== Supplied data ==

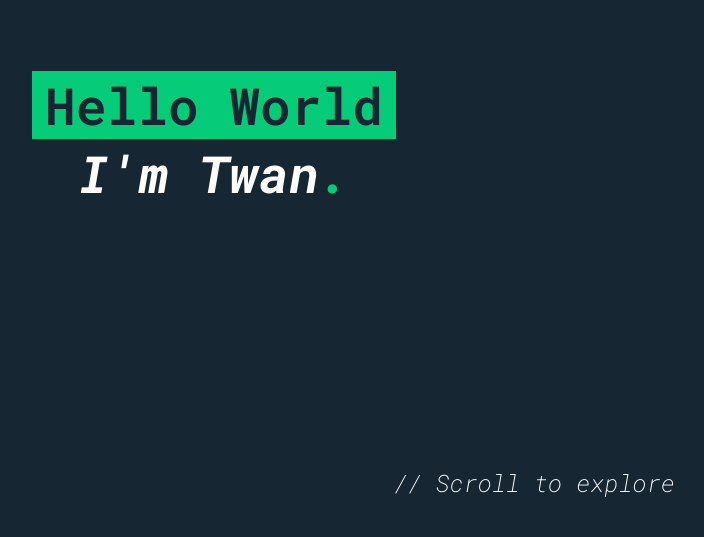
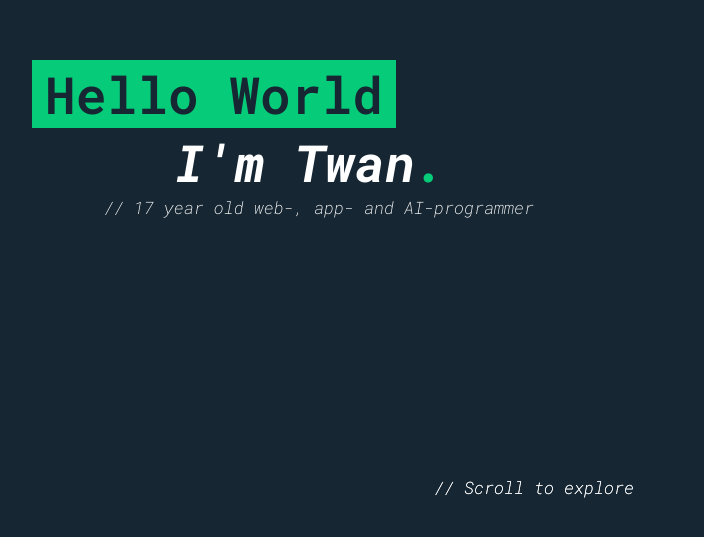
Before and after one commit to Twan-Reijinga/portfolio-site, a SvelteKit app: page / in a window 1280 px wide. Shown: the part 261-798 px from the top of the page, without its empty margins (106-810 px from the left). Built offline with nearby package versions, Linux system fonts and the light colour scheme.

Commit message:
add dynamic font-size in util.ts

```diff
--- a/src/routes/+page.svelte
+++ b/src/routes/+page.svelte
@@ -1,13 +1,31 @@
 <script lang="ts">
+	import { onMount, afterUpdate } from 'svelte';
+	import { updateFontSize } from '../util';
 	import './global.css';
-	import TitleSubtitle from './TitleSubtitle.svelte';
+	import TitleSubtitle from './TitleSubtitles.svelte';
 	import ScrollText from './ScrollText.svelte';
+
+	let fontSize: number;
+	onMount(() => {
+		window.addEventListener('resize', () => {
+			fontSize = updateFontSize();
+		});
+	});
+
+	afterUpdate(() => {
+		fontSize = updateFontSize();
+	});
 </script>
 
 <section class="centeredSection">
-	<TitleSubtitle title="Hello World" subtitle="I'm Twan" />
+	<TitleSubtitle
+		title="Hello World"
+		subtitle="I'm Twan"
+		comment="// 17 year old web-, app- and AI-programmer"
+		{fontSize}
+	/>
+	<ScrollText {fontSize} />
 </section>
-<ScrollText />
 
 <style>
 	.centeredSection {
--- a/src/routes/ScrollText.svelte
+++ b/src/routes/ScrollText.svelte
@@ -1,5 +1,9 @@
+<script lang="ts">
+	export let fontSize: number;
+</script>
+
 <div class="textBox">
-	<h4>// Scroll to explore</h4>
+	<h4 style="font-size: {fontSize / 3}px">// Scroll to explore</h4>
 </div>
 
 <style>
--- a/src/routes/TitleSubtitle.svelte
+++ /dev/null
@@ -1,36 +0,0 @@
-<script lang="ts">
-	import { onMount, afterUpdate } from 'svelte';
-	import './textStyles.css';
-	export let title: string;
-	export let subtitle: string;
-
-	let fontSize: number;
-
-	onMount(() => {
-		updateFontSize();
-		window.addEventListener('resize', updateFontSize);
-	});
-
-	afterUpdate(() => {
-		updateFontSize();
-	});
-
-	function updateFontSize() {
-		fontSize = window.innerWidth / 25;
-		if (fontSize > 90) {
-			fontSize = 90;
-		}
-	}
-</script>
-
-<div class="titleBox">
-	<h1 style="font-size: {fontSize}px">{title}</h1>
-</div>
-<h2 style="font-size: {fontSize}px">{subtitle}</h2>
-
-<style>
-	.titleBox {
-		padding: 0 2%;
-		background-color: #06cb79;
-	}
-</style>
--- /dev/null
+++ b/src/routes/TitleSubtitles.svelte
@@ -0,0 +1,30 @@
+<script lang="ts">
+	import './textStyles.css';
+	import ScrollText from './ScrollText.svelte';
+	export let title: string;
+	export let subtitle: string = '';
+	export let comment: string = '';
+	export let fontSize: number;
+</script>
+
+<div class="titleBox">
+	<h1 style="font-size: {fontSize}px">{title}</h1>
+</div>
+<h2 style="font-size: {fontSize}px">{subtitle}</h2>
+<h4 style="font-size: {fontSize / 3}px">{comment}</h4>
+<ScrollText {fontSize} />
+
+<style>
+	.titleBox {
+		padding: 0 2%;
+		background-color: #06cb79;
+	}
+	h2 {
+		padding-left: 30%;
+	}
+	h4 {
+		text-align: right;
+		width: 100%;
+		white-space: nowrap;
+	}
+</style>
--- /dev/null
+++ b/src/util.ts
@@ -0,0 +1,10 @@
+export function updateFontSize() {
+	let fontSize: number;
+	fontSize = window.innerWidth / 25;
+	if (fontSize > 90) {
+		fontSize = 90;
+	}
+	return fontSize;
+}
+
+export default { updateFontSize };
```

===

The expected answer is a copy of each line in the listing above that contains "import".

+	import { onMount, afterUpdate } from 'svelte';
+	import { updateFontSize } from '../util';
 	import './global.css';
-	import TitleSubtitle from './TitleSubtitle.svelte';
+	import TitleSubtitle from './TitleSubtitles.svelte';
 	import ScrollText from './ScrollText.svelte';
-	import { onMount, afterUpdate } from 'svelte';
-	import './textStyles.css';
+	import './textStyles.css';
+	import ScrollText from './ScrollText.svelte';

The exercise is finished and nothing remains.